Georges Gilles de la Tourette: The Man And His Times AJ Lees, Rev. Neurol. (Paris), 1986, 142, 11, 808-816
Georges Albert Edouard Brutus Gilles de la Tourette (1857-1904), one of Charcot's favourite pupils and his self-appointed amaneunsis made several valuable contributions to medicine and literature. His most substantial achievements were in the study of hysteria and the medico-legal ramifications of hypnotism, but he was also a competent neuropsychiatrist with a particular interest in therapeutics. He was a dynamic, passionately outspoken man whose prodigious literary output reflected his own restless compulsions as well as the interests of his beloved chiefs Brouardel and Charcot. His love of Loudun, his ancestral home strongly influenced his subject matter which included a biography of Theophraste Renaudot and with his colleague Gabriel Legue a perceptive analysis of Soeur Jeanne des Agnes' account of her hysterical illness induced by her unrequited love for the Loudun priest Urbain Grandier.

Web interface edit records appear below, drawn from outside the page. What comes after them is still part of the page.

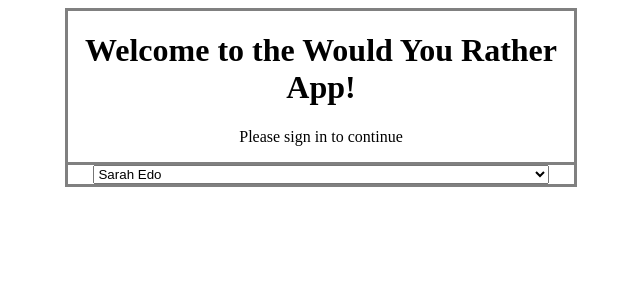
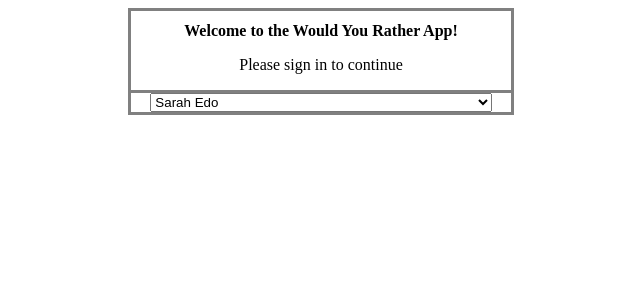
Before and after one commit to evmiguel/would-you-rather, a React (Create React App) app: page / in a window 1280 px wide. Shown: the top 300 px of the page, without its empty margins (319-959 px from the left). Built offline with nearby package versions, Linux system fonts and the light colour scheme.

Commit message:
minor: adding preliminary styling to the sign in page

```diff
--- a/src/components/SignIn.js
+++ b/src/components/SignIn.js
@@ -7,7 +7,7 @@ class SignIn extends Component {
 		return (
 			<div className='sign-in-page'>
 				<div className='sign-in-text'>
-					<h1>Welcome to the Would You Rather App!</h1>
+					<h1 className='sign-in-welcome'>Welcome to the Would You Rather App!</h1>
 					<p>Please sign in to continue</p>
 				</div>
 				<select className='sign-in-select'>
--- a/src/index.css
+++ b/src/index.css
@@ -8,13 +8,17 @@ html, body, .App {
 */
 .sign-in-page {
 	height: 50%;
-    width: 40%;
+    width: 65%;
     display: flex;
     flex-flow: column nowrap;
     margin: 0 auto;
     text-align: center;
     border: gray;
     border-style: solid;
+}
+
+.sign-in-welcome {
+	font-size: 1em;
 }
 
 .sign-in-text {
@@ -26,3 +30,21 @@ html, body, .App {
 	margin: 0 auto;
 	width: 90%;
 }
+
+@media screen and (max-width: 460px) {
+	.sign-in-page {
+	    width: 90%;
+	}
+}
+
+@media screen and (min-width: 700px) and (max-width: 899px) {
+	.sign-in-page {
+	    width: 50%;
+	}
+}
+
+@media screen and (min-width: 900px) {
+	.sign-in-page {
+	    width: 30%;
+	}
+}
```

In 1893 shortly after the tragic death of his young son and of his mentor Charcot, Gilles de la Tourette was shot by a deluded woman who had been a patient at the Salpetriere. Her claims that she had been hypnotised by Gilles de la Tourette against her will causing her to lose her sanity bore a macabre resemblance to the accusation of Soeur Jeanne des Agnes against Grandier. The bizarre episode became a "proces celebre" seeming superficially to vindicate the Nancy School's views that criminal suggestion was possible under hypnotism, a view Gilles de la Tourette had vehemently rejected. Despite his colorful life and varied achievements only an incomplete biographical account by his friend Paul le Gendre, a few informative obituaries and some caustic sketches by Leon Daudet exist.